President Trump’s Executive Order for a review of Section 230 laws, which provide a level of legal exemption for digital platforms with respect to liability for what users post to them, has now moved to the next stage, with the FCC to decide on the fate of the proposal, and the case for any such revision.
Trump issued his EO after Twitter added warning labels to two of his tweets relating to election participation back in May. Trump had already flagged a potential review of conservative bias on social platforms, and Twitter’s warning labels pushed him to take action.
That resulted in the issuing of his executive order, which officially calls for:
- Increased transparency and accountability from online platforms in regards to platform policies
- A review of protections which provide social platforms a level legal immunity when selectively censoring speech
As per CNN:
“The [proposal is now] in the FCC’s court. The agency must now decide whether to agree to President Donald Trump’s call for FCC oversight of internet platforms. Trump and other Republicans have long criticized companies, including Facebook and Twitter, for allegedly censoring conservatives; the companies have denied the claims.”
If the FCC does decide to action the request, it could implement new restrictions on how social platforms operate, which would limit their capacity to take action on content, depending on the nuances of the updated regulations. But it could also provide the opposite outcome to what the Trump administration expects. Trump, seemingly, is looking to force social platforms to allow more free speech, but added legal liability would more likely see the platforms further limiting such in order to protect themselves from subsequent action.
Most legal experts don’t expect the proposal to be adopted by the FCC, which has traditionally avoided regulating internet companies. The FCC does implement standards are regulations for traditional media broadcasts (radio, TV, etc.), but the open nature of digital platforms adds another level of complexity, which means assigning legal responsibility, in any practical respect, is a difficult task

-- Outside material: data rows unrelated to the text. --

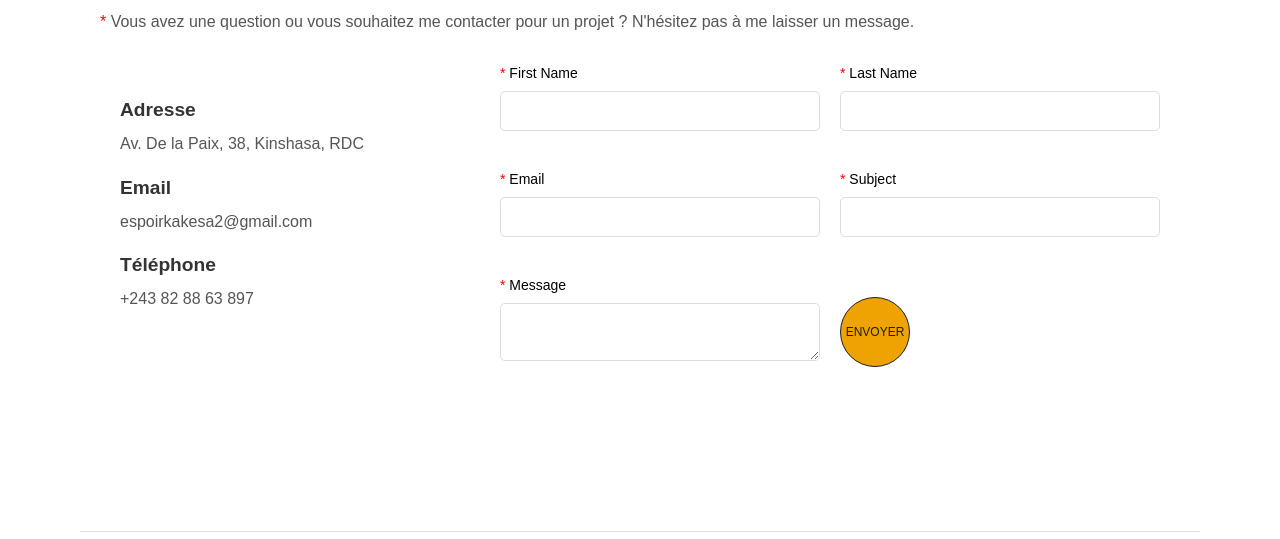
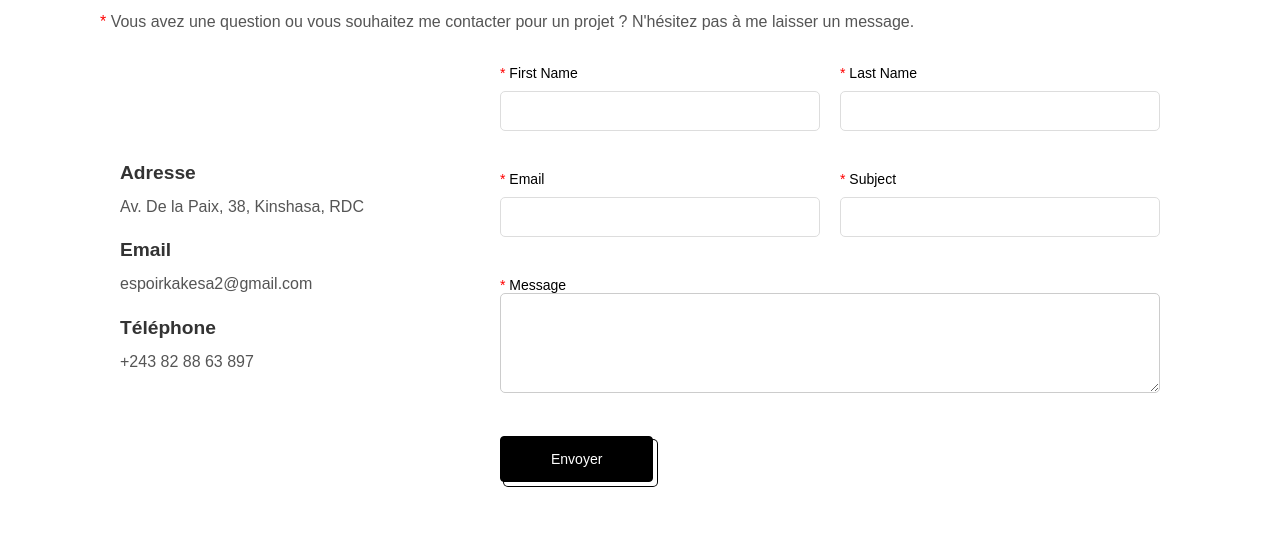
Before and after one commit to Kakesa/portefolio_kadea, a plain HTML site: page pages/contact.html in a window 1280 px wide. Shown: the part 158-697 px from the top of the page. Drawn offline with Linux system fonts and the light colour scheme.

Commit message:
modified files: contact.html, contact.css

```diff
--- a/assets/css/components/contact.css
+++ b/assets/css/components/contact.css
@@ -81,6 +81,17 @@
 .star span,label span {
     color: red;
 }
+
+textarea.form-control {
+    width: 100%;
+    height: 100px;
+    padding: 10px;
+    border: 1px solid #ccc;
+    border-radius: 5px;
+    resize: vertical;
+    font-size: 1rem;
+    line-height: 1.5;
+}
 /* Responsive */
 @media (max-width: 768px) {
     .contact-session {
--- a/pages/contact.html
+++ b/pages/contact.html
@@ -65,13 +65,13 @@
                             </div>
                         </div>
                         <div class="form-group flex mt-20">
-                            <div class="flex-1">
+                            <div class="flex-2">
                                 <label for="message"> <span>*</span> Message</label>
                                 <textarea name="message" id="message" class="form-control" required></textarea>
                             </div>
-                            <div class="flex-1 mt-20">
-                                <button type="submit" class="link1 box">Envoyer</button>
-                            </div>
+                        </div>
+                        <div class="flex-1 mt-20">
+                            <button type="submit" class="button-55">Envoyer</button>
                         </div>
                     </form>
                 </div>
```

Essentially, applying traditional media regulations on contributor-driven networks is virtually unworkable, which means that the FCC would need to implement a whole new regulatory framework. Which is possible – and definitely, plenty of nations are already calling on social networks to take more action to address hate speech and other content violations. But it would be a significant shift, which would likely require powers beyond the scope of this order.
But, it is going ahead, and it may lead to a broader debate around the obligations of social networks, and the protections for such, moving forward.
That, most likely, won’t end up producing the result that the Trump administration is seeking, but it could spark a new, helpful debate around how we limit the spread of harmful content online.